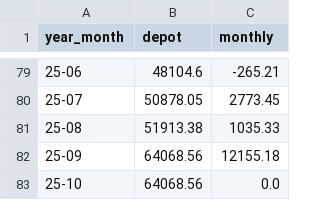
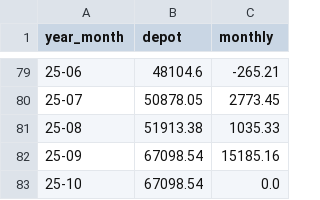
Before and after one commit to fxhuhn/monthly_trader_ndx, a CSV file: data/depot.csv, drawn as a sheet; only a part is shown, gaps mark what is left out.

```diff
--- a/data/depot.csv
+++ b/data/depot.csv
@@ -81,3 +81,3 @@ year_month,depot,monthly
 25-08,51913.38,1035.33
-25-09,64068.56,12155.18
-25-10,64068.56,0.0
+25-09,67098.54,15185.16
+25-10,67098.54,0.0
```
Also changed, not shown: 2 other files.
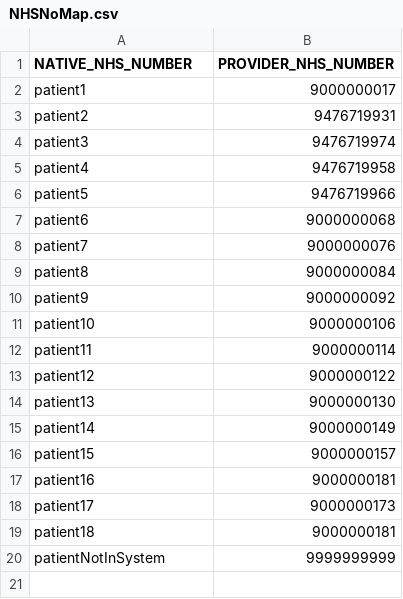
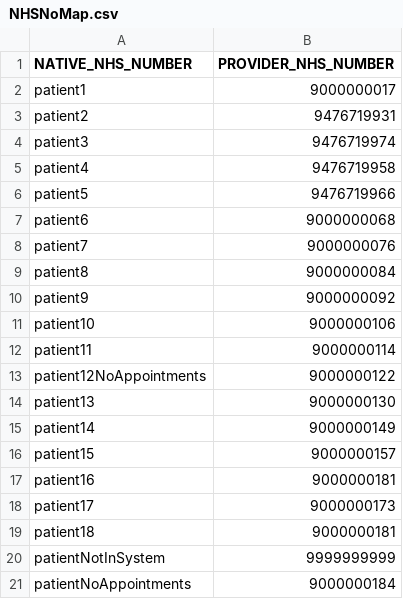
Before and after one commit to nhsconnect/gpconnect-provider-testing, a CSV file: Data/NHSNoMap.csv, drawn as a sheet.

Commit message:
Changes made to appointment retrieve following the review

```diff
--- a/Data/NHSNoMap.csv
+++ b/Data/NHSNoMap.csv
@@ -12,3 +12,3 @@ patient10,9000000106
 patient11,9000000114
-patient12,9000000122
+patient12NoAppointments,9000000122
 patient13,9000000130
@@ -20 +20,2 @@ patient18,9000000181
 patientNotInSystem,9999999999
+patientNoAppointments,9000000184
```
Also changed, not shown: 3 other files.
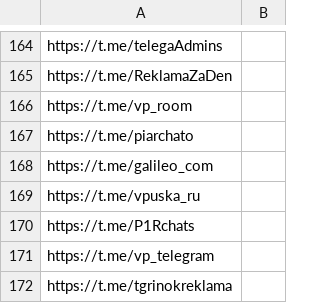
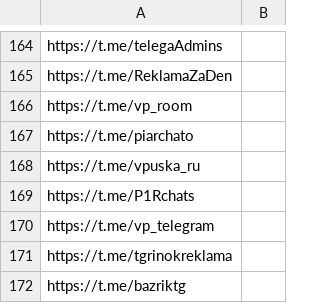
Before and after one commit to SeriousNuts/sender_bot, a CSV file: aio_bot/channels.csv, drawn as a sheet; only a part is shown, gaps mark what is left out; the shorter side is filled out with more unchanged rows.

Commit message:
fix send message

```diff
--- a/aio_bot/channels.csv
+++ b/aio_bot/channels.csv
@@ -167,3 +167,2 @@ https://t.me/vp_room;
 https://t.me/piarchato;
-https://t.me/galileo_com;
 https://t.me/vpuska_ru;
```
##############################
The answer must be every line of the records above that holds the word "Also".

RESULT OF THE EXERCISE:
Also changed, not shown: 2 other files.
Also changed, not shown: 3 other files.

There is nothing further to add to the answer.